◆ **TASK INSTRUCTIONS**: With the pictures removed, set down all of the entries below exactly.

◆ **DATA TO EXAMINE**:
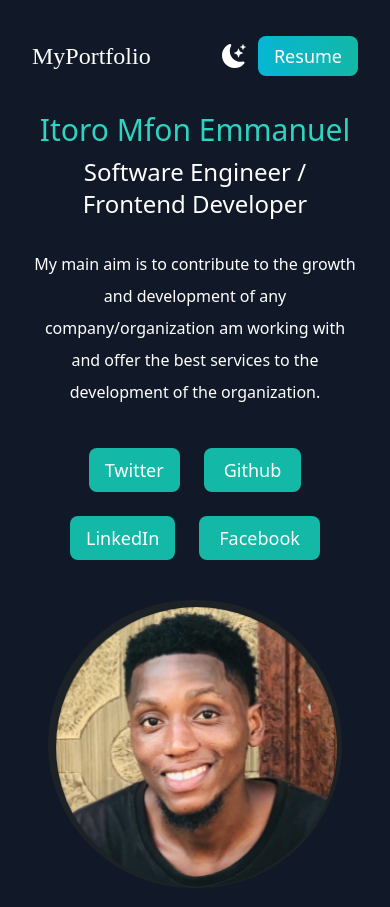
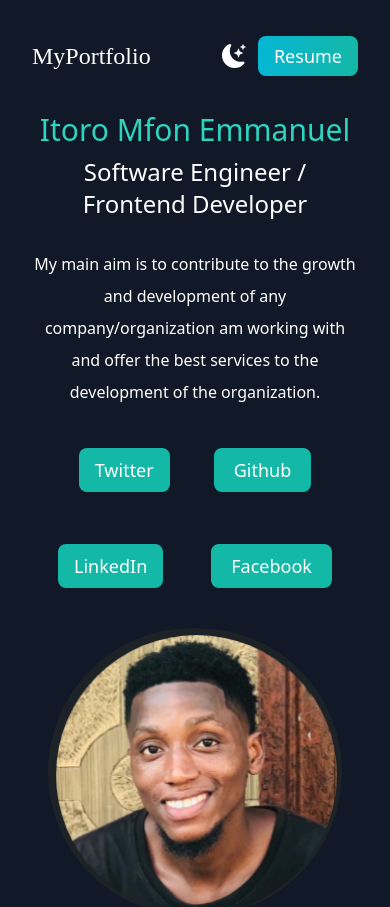
Before and after one commit to Itoromfon/Portfolio-Site, a React (Create React App) app: page / in a window 390 px wide. Shown: the top 907 px of the page. Built offline with nearby package versions, Linux system fonts and the light colour scheme.

Commit message:
my latest commit

```diff
--- a/src/components/Main.js
+++ b/src/components/Main.js
@@ -31,12 +31,12 @@ export default function Main() {
             </p>
         </div>
             <div className='flex flex-col md:flex-row justify-center m-5 gap-6 md:gap-6'>
-            <div className='flex gap-6 justify-center'>
+            <div className='flex gap-6 mb-5 md:mb-0 justify-center'>
                 <a
                   target='_blank'
                   rel='noreferrer'
                   href='https://twitter.com/praiztech'
-                className='bg-teal-500 hover:bg-teal-600 text-lg px-4 py-2 rounded-lg md:px-5 md:py-2 md:rounded-xl text-white md:text-xl md:font-bold'
+                className='bg-teal-500 hover:bg-teal-600 mr-5 text-lg px-4 py-2 rounded-lg md:px-5 md:py-2 md:rounded-xl text-white md:text-xl md:font-bold'
                 >
                   Twitter
                 </a>
@@ -49,12 +49,12 @@ export default function Main() {
                   Github
                 </a>
             </div>
-            <div className='flex gap-6 justify-center'>
+        <div className='flex gap-6 mt-2 md:mt-0 justify-center'>
               <a
                 target='_blank'
                 rel='noreferrer'
                 href='https://www.linkedin.com/in/itoro-mfon-emmanuel-3867991aa/'
-                className='bg-teal-500 hover:bg-teal-600 text-lg px-4 py-2 rounded-lg md:px-5 md:py-2 md:rounded-xl text-white md:text-xl md:font-bold'
+                className='bg-teal-500 hover:bg-teal-600 mr-6 text-lg px-4 py-2 rounded-lg md:px-5 md:py-2 md:rounded-xl text-white md:text-xl md:font-bold'
               >
                 LinkedIn
               </a>
```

◆ **RESPONSE TO THE EXERCISE**:
Before and after one commit to Itoromfon/Portfolio-Site, a React (Create React App) app: page / in a window 390 px wide. Shown: the top 907 px of the page. Built offline with nearby package versions, Linux system fonts and the light colour scheme.

Commit message:
my latest commit

```diff
--- a/src/components/Main.js
+++ b/src/components/Main.js
@@ -31,12 +31,12 @@ export default function Main() {
             </p>
         </div>
             <div className='flex flex-col md:flex-row justify-center m-5 gap-6 md:gap-6'>
-            <div className='flex gap-6 justify-center'>
+            <div className='flex gap-6 mb-5 md:mb-0 justify-center'>
                 <a
                   target='_blank'
                   rel='noreferrer'
                   href='https://twitter.com/praiztech'
-                className='bg-teal-500 hover:bg-teal-600 text-lg px-4 py-2 rounded-lg md:px-5 md:py-2 md:rounded-xl text-white md:text-xl md:font-bold'
+                className='bg-teal-500 hover:bg-teal-600 mr-5 text-lg px-4 py-2 rounded-lg md:px-5 md:py-2 md:rounded-xl text-white md:text-xl md:font-bold'
                 >
                   Twitter
                 </a>
@@ -49,12 +49,12 @@ export default function Main() {
                   Github
                 </a>
             </div>
-            <div className='flex gap-6 justify-center'>
+        <div className='flex gap-6 mt-2 md:mt-0 justify-center'>
               <a
                 target='_blank'
                 rel='noreferrer'
                 href='https://www.linkedin.com/in/itoro-mfon-emmanuel-3867991aa/'
-                className='bg-teal-500 hover:bg-teal-600 text-lg px-4 py-2 rounded-lg md:px-5 md:py-2 md:rounded-xl text-white md:text-xl md:font-bold'
+                className='bg-teal-500 hover:bg-teal-600 mr-6 text-lg px-4 py-2 rounded-lg md:px-5 md:py-2 md:rounded-xl text-white md:text-xl md:font-bold'
               >
                 LinkedIn
               </a>
```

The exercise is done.